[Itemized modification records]
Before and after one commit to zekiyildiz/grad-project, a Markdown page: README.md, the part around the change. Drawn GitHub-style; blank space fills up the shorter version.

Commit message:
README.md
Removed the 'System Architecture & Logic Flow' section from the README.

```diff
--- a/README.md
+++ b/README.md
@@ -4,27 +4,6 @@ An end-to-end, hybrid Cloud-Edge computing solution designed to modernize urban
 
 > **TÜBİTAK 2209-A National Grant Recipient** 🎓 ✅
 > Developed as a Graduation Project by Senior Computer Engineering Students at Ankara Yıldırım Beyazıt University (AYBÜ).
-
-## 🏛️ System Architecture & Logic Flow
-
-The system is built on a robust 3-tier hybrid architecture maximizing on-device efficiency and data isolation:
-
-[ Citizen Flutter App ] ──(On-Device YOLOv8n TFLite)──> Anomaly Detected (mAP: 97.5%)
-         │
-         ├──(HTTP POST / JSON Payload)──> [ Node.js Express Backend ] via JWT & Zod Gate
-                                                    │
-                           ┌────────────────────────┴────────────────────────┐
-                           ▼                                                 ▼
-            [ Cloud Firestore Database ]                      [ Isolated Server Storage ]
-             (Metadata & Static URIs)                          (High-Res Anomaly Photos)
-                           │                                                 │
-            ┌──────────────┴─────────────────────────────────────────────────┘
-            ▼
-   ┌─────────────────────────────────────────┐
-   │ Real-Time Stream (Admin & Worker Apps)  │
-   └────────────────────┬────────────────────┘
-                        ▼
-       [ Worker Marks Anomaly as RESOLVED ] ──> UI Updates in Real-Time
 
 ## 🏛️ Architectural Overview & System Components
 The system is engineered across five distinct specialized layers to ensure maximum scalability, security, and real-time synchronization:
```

**WORK TO BE COMPLETED:** All lines of the data above that include the word "Flow" must be shown.

**RESULT OF THIS EXERCISE:**
Removed the 'System Architecture & Logic Flow' section from the README.
-## 🏛️ System Architecture & Logic Flow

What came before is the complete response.